◆ EXERCISE INSTRUCTIONS
The records that follow must be repeated exactly as they stand.

**** EXERCISE MATERIALS

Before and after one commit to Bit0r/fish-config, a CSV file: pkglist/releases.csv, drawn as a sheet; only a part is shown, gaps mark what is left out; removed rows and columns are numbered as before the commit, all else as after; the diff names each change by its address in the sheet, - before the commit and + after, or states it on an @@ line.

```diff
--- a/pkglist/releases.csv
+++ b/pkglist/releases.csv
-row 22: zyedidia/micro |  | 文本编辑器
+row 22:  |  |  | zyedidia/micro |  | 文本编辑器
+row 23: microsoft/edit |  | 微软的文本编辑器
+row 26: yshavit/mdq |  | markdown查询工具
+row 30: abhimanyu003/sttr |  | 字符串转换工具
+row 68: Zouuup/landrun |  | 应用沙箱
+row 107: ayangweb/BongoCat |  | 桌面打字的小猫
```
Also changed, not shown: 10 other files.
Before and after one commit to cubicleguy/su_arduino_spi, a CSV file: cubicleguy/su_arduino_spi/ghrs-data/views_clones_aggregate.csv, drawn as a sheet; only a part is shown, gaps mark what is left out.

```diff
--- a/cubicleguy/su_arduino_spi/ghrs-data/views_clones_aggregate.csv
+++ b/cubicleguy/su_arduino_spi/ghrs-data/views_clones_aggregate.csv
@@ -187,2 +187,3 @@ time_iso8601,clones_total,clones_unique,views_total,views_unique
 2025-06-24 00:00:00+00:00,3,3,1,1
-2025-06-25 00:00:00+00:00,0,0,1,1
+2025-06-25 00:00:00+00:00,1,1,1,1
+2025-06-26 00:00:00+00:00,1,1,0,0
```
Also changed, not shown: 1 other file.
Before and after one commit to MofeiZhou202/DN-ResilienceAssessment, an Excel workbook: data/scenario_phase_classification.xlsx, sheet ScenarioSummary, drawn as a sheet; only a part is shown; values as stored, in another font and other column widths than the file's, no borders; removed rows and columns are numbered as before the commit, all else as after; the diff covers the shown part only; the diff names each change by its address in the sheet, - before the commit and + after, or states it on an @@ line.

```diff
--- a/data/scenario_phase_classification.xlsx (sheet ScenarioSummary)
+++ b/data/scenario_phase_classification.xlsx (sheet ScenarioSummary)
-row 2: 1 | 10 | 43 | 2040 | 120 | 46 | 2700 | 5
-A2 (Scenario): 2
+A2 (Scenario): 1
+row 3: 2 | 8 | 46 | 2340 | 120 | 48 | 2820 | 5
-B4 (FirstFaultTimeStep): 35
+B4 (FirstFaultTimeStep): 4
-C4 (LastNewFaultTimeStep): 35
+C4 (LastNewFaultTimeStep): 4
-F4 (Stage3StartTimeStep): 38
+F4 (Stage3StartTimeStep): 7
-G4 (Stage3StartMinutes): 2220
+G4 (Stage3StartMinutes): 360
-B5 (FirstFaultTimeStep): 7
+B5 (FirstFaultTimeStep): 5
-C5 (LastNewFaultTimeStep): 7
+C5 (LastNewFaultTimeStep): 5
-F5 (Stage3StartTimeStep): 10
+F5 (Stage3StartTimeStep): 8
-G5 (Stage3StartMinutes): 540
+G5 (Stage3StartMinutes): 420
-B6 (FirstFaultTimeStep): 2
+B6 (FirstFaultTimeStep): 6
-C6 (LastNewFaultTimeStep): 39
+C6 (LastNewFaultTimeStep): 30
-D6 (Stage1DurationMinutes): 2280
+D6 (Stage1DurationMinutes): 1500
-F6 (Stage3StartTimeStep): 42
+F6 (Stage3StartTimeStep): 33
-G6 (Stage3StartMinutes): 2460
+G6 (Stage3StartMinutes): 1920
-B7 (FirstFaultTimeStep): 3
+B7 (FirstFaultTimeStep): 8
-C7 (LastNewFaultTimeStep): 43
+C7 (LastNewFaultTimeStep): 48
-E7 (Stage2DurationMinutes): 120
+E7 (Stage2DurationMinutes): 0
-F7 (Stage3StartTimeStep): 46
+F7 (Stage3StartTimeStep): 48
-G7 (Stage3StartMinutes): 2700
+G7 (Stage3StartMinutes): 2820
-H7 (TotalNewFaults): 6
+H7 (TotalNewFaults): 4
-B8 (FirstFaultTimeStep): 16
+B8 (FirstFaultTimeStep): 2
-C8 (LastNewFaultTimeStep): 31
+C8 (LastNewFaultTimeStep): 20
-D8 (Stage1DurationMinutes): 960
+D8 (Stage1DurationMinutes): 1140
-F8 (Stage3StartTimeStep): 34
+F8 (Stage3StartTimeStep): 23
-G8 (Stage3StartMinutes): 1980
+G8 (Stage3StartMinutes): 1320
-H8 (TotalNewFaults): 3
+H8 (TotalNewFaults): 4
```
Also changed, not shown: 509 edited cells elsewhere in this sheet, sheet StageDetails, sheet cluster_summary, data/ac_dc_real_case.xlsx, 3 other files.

********

◆ WORKED SOLUTION
Before and after one commit to Bit0r/fish-config, a CSV file: pkglist/releases.csv, drawn as a sheet; only a part is shown, gaps mark what is left out; removed rows and columns are numbered as before the commit, all else as after; the diff names each change by its address in the sheet, - before the commit and + after, or states it on an @@ line.

```diff
--- a/pkglist/releases.csv
+++ b/pkglist/releases.csv
-row 22: zyedidia/micro |  | 文本编辑器
+row 22:  |  |  | zyedidia/micro |  | 文本编辑器
+row 23: microsoft/edit |  | 微软的文本编辑器
+row 26: yshavit/mdq |  | markdown查询工具
+row 30: abhimanyu003/sttr |  | 字符串转换工具
+row 68: Zouuup/landrun |  | 应用沙箱
+row 107: ayangweb/BongoCat |  | 桌面打字的小猫
```
Also changed, not shown: 10 other files.
Before and after one commit to cubicleguy/su_arduino_spi, a CSV file: cubicleguy/su_arduino_spi/ghrs-data/views_clones_aggregate.csv, drawn as a sheet; only a part is shown, gaps mark what is left out.

```diff
--- a/cubicleguy/su_arduino_spi/ghrs-data/views_clones_aggregate.csv
+++ b/cubicleguy/su_arduino_spi/ghrs-data/views_clones_aggregate.csv
@@ -187,2 +187,3 @@ time_iso8601,clones_total,clones_unique,views_total,views_unique
 2025-06-24 00:00:00+00:00,3,3,1,1
-2025-06-25 00:00:00+00:00,0,0,1,1
+2025-06-25 00:00:00+00:00,1,1,1,1
+2025-06-26 00:00:00+00:00,1,1,0,0
```
Also changed, not shown: 1 other file.
Before and after one commit to MofeiZhou202/DN-ResilienceAssessment, an Excel workbook: data/scenario_phase_classification.xlsx, sheet ScenarioSummary, drawn as a sheet; only a part is shown; values as stored, in another font and other column widths than the file's, no borders; removed rows and columns are numbered as before the commit, all else as after; the diff covers the shown part only; the diff names each change by its address in the sheet, - before the commit and + after, or states it on an @@ line.

```diff
--- a/data/scenario_phase_classification.xlsx (sheet ScenarioSummary)
+++ b/data/scenario_phase_classification.xlsx (sheet ScenarioSummary)
-row 2: 1 | 10 | 43 | 2040 | 120 | 46 | 2700 | 5
-A2 (Scenario): 2
+A2 (Scenario): 1
+row 3: 2 | 8 | 46 | 2340 | 120 | 48 | 2820 | 5
-B4 (FirstFaultTimeStep): 35
+B4 (FirstFaultTimeStep): 4
-C4 (LastNewFaultTimeStep): 35
+C4 (LastNewFaultTimeStep): 4
-F4 (Stage3StartTimeStep): 38
+F4 (Stage3StartTimeStep): 7
-G4 (Stage3StartMinutes): 2220
+G4 (Stage3StartMinutes): 360
-B5 (FirstFaultTimeStep): 7
+B5 (FirstFaultTimeStep): 5
-C5 (LastNewFaultTimeStep): 7
+C5 (LastNewFaultTimeStep): 5
-F5 (Stage3StartTimeStep): 10
+F5 (Stage3StartTimeStep): 8
-G5 (Stage3StartMinutes): 540
+G5 (Stage3StartMinutes): 420
-B6 (FirstFaultTimeStep): 2
+B6 (FirstFaultTimeStep): 6
-C6 (LastNewFaultTimeStep): 39
+C6 (LastNewFaultTimeStep): 30
-D6 (Stage1DurationMinutes): 2280
+D6 (Stage1DurationMinutes): 1500
-F6 (Stage3StartTimeStep): 42
+F6 (Stage3StartTimeStep): 33
-G6 (Stage3StartMinutes): 2460
+G6 (Stage3StartMinutes): 1920
-B7 (FirstFaultTimeStep): 3
+B7 (FirstFaultTimeStep): 8
-C7 (LastNewFaultTimeStep): 43
+C7 (LastNewFaultTimeStep): 48
-E7 (Stage2DurationMinutes): 120
+E7 (Stage2DurationMinutes): 0
-F7 (Stage3StartTimeStep): 46
+F7 (Stage3StartTimeStep): 48
-G7 (Stage3StartMinutes): 2700
+G7 (Stage3StartMinutes): 2820
-H7 (TotalNewFaults): 6
+H7 (TotalNewFaults): 4
-B8 (FirstFaultTimeStep): 16
+B8 (FirstFaultTimeStep): 2
-C8 (LastNewFaultTimeStep): 31
+C8 (LastNewFaultTimeStep): 20
-D8 (Stage1DurationMinutes): 960
+D8 (Stage1DurationMinutes): 1140
-F8 (Stage3StartTimeStep): 34
+F8 (Stage3StartTimeStep): 23
-G8 (Stage3StartMinutes): 1980
+G8 (Stage3StartMinutes): 1320
-H8 (TotalNewFaults): 3
+H8 (TotalNewFaults): 4
```
Also changed, not shown: 509 edited cells elsewhere in this sheet, sheet StageDetails, sheet cluster_summary, data/ac_dc_real_case.xlsx, 3 other files.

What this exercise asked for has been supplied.